Ambac Financial Group
representing the end investors on the call.
Peter Poillon, spokesman for Ambac in New York, confirmed the firm is representing the end investors, declining further comment.Louise Marshall, spokeswoman for ISDA, declined comment.
Dealers say getting agreement on a workable template is important for building the fledgling market (DW, 4/1), as it will mean transactions can be put together quickly, rather than being negotiated individually.
But monoline officials say they have several concerns with the dealers' draft. One key problem is the dealers' template allows for so-called soft credit events, such as rating downgrades, on which the monolines will not sell protection. One monoline official said the insurers understand the difficulties of including voting rights on synthetic ABS, but they would like the documents to include an option for counterparties to negotiate a way round the voting right problem on deals where this applies.

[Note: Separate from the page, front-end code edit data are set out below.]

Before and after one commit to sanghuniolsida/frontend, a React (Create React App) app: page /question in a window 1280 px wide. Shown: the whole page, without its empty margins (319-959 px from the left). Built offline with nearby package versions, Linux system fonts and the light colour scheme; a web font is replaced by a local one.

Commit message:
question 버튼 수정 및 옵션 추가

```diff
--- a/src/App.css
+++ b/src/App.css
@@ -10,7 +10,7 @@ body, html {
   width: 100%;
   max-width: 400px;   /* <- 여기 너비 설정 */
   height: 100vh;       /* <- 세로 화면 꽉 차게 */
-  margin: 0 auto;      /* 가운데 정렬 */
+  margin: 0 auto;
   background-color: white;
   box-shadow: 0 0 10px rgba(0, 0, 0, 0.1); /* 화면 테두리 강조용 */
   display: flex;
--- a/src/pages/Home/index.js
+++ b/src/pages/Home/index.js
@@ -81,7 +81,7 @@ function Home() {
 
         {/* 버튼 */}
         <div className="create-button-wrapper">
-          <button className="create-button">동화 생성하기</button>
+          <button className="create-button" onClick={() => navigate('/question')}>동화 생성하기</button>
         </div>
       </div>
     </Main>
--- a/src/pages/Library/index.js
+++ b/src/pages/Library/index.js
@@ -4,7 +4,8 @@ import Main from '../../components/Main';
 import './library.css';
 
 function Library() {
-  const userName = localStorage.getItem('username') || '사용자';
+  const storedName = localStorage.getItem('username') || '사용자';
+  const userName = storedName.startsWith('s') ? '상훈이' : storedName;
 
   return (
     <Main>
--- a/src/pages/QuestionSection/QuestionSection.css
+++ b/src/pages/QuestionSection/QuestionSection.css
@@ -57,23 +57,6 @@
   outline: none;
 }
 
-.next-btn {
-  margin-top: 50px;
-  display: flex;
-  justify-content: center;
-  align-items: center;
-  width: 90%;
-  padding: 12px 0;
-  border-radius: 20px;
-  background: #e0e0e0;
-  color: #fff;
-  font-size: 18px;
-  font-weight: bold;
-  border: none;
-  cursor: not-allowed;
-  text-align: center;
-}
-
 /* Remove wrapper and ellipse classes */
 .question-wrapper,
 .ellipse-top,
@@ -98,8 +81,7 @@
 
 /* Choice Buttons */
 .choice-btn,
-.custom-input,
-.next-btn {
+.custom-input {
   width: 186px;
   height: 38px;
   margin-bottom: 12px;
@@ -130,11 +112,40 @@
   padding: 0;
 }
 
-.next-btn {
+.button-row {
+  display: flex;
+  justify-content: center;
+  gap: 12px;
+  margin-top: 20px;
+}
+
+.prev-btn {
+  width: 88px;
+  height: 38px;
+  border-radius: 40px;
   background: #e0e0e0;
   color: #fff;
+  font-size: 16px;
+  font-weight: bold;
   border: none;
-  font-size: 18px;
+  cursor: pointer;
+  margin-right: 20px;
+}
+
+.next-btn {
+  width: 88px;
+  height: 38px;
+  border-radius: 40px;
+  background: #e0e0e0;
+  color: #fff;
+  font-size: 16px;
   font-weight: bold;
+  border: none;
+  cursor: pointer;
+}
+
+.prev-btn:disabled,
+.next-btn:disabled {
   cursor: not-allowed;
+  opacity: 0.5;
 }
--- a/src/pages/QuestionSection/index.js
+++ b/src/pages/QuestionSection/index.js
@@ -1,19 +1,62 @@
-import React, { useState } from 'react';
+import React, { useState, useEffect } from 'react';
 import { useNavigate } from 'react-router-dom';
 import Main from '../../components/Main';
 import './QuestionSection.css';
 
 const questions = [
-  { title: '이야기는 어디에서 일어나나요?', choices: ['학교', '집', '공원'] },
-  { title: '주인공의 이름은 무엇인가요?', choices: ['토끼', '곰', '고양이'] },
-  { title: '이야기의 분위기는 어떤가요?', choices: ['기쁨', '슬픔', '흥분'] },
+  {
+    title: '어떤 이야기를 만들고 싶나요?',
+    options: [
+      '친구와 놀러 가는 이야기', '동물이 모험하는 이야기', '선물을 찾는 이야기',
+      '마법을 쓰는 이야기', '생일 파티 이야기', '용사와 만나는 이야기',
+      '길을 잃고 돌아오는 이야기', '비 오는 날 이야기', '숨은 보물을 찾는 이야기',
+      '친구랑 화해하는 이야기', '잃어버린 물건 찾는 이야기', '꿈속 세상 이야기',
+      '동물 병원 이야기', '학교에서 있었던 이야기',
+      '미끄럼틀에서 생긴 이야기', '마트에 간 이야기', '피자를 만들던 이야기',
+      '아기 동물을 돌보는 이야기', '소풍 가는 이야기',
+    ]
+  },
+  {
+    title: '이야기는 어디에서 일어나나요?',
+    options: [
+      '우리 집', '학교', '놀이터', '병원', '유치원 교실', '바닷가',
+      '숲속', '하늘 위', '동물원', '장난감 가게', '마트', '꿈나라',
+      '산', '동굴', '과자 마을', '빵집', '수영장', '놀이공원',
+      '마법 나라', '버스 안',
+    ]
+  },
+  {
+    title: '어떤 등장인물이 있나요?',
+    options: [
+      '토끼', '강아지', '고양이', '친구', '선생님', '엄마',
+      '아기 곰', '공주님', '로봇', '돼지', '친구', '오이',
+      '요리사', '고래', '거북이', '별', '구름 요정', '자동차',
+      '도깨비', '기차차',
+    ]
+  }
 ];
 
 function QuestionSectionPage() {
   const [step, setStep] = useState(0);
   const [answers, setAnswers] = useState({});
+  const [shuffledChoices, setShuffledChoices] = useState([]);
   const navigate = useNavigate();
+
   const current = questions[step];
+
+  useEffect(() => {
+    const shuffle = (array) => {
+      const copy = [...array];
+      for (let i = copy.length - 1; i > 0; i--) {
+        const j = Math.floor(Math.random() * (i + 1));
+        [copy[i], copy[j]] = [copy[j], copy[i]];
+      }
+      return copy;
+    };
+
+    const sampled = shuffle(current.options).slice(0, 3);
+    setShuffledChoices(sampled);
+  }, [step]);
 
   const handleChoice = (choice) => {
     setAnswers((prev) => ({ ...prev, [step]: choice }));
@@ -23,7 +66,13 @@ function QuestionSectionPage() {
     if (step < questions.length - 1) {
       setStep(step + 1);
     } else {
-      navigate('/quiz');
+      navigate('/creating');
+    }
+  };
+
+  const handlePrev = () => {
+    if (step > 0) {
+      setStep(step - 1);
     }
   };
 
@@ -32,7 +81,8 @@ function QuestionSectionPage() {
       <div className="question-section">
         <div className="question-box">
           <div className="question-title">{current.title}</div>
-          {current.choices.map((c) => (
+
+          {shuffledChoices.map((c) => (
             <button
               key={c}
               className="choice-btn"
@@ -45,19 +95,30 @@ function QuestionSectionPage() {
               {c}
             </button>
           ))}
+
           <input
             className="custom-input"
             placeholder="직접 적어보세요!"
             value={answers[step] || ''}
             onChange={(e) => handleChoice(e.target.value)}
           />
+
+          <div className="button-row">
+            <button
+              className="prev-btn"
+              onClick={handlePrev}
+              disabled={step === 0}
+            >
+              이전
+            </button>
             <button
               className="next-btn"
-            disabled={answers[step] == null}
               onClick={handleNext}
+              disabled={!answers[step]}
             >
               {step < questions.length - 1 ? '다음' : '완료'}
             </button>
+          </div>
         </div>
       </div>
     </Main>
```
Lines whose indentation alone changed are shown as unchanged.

"The dealers have all asked us to do these structures," said the official, who explained the transactions which have gone ahead have used privately negotiated documents. A U.S. lawyer said the structures are increasingly popular, particularly for mortgage-backed securities, but he is doubtful the template document will make its June due-date. The dealers require a certain amount of protection for the structure to be viable, but the monolines will not give way on issues such as soft credit events, he explained. "I am not sure if these differences are surmountable," he said. But the monoline official said the insurers will not back down. "This is our kick-back, we will not use this template as it stands in the draft," he finished.